→ **INSTRUCTIONS FOR THE TASK**
Filter the lines below, copying only those with the string "application".

Change listing data:
━━━━━━━━━━━━━━━━
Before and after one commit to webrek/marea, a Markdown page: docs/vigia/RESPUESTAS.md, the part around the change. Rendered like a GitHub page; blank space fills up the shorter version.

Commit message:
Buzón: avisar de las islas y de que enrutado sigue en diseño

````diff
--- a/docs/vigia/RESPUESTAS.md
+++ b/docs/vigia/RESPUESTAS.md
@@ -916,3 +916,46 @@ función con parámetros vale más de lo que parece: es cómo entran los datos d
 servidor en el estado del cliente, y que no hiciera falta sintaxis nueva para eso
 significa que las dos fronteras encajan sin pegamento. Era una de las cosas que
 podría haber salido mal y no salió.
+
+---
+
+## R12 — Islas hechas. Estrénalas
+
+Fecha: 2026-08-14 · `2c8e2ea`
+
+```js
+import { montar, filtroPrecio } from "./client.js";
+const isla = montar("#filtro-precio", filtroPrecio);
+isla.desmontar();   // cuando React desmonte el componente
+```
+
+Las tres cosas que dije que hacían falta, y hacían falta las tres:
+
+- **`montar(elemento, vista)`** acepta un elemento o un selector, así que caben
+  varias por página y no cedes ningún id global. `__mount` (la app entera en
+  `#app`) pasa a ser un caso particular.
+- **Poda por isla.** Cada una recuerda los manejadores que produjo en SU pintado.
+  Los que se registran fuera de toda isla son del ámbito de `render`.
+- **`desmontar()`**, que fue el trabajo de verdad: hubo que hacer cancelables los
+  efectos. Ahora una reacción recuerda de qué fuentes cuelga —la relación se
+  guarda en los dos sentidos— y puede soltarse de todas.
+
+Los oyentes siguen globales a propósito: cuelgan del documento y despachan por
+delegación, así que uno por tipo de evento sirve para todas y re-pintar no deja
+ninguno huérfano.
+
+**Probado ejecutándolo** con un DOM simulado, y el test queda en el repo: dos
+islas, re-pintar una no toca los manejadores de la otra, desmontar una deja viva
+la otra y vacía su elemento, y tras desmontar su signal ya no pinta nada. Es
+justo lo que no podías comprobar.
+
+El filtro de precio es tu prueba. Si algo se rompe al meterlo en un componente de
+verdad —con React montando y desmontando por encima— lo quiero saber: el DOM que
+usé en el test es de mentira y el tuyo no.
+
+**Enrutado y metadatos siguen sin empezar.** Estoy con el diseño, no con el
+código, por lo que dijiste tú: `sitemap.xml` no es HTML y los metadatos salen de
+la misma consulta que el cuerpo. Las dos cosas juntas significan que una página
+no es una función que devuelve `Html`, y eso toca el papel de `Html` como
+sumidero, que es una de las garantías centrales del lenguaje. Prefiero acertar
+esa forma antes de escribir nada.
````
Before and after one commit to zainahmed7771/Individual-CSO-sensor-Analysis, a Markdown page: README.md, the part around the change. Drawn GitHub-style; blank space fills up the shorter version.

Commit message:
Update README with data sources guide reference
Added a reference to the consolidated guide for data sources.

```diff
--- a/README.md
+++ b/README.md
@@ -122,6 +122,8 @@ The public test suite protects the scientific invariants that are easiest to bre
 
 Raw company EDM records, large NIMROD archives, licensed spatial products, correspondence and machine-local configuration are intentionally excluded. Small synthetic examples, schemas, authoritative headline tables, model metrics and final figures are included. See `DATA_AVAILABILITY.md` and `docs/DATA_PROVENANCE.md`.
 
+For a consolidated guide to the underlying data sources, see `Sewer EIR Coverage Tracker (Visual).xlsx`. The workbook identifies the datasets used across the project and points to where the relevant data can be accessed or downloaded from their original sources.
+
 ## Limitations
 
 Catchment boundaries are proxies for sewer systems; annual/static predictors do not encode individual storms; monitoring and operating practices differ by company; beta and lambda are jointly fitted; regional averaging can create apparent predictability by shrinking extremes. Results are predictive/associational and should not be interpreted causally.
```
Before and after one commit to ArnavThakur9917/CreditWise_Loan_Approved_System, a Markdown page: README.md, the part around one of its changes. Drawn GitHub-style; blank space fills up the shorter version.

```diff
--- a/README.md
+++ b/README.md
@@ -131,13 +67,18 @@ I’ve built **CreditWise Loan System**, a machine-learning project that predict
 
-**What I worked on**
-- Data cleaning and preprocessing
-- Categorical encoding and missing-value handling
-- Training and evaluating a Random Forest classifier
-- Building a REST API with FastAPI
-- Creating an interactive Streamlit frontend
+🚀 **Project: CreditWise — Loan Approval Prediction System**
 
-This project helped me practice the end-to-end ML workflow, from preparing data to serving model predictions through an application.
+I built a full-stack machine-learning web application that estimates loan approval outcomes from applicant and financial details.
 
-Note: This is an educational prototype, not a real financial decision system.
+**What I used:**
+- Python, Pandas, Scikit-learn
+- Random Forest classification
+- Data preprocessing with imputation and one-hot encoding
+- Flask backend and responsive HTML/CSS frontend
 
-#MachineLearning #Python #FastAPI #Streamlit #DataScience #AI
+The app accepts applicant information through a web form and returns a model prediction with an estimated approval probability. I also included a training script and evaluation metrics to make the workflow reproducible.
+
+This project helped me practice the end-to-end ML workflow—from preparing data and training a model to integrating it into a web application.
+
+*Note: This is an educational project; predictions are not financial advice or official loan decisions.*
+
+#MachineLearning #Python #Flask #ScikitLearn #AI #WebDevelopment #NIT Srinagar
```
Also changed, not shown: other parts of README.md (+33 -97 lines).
━━━━━━━━━━━━━━━━
→ **RESULT OF THE TASK**
-This project helped me practice the end-to-end ML workflow, from preparing data to serving model predictions through an application.
+I built a full-stack machine-learning web application that estimates loan approval outcomes from applicant and financial details.
+This project helped me practice the end-to-end ML workflow—from preparing data and training a model to integrating it into a web application.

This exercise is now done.